How critical is a strong public/private partnership in Illinois and would you highlight your working relationship with the business community?

We need to have a strong working relationship with the business community of Illinois, and we have to facilitate a good business climate to keep them here and attract new members. I’ve been a member of that community for more than 30 years, and I’m drawing on that experience to restore the business community’s faith in Illinois. One of the ways we can do that is by creating a new, private economic development organization similar to surrounding states. It can serve as a liaison between the public and private sector to create new relationships and strengthen existing ones. This entity will allow Illinois to better compete with neighboring states while offering businesses more efficient resources. Without a strong private/public partnership, Illinois will continue to struggle to compete with its neighbors.

Illinois Republican Bruce Rauner
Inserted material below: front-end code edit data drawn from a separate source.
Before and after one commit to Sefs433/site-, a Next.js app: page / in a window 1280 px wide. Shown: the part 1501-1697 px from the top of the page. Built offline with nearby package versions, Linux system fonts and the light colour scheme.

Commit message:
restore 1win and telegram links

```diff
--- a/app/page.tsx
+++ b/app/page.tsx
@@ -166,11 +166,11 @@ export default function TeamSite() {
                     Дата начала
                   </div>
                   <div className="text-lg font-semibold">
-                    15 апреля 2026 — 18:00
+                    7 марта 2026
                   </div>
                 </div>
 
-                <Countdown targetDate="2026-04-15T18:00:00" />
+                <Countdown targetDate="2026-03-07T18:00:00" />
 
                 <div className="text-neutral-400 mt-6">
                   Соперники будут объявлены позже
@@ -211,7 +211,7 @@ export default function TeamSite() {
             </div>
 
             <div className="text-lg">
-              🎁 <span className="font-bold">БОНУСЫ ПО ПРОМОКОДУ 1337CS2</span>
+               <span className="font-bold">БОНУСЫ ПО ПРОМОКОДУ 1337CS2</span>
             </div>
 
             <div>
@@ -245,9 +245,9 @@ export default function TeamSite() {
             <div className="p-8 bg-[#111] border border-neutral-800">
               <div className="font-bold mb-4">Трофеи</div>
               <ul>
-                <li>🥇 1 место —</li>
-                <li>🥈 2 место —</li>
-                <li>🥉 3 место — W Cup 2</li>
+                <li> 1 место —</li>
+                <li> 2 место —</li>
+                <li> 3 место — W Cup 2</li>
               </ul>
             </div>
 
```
Illinois Republican Bruce Rauner celebrates his win over
Democratic Gov. Pat Quinn in Chicago in November of 2014.

As you look to attract new industries and businesses to Illinois, how do you define the Illinois advantage?

Illinois has so much to offer – we have the best workforce and the best strategic location in the country. Our infrastructure connects us with the rest of the United States efficiently, and Chicago is a financial hub. We have a skilled and dedicated workforce, and some of the top public and private universities in the world. There is so much to offer in Illinois. There is no better combination of diversity, location, and human capital in this country.

With so much gridlock and partisanship in Washington D.C., what do you see as the key ingredients in getting action and achieving results?

An open mind to change and a willingness to accept the best idea, even if it’s not one’s own. We didn’t get into this mess because of the policies of one party, and we can learn from each other’s mistakes. The worst thing we can do is allow broken and failed policies to continue to lead us down the wrong path. I am trying to reverse that death spiral with comprehensive reforms that will grow our economy. We have to turnaround Illinois.

What attracted you to public service?

Illinois is my home. It’s where I was born, the place I grew up, the place I raised my children, and the place I built my businesses. As I watched what was happening with my state, I knew that something needed to be done. I knew someone needed to get involved to turnaround Illinois. My choice to run for Governor was about saving the home that I love. I’m working hard to make that happen, to ensure it’s the best state in the country for me, my children, and the future generations of Illinois.•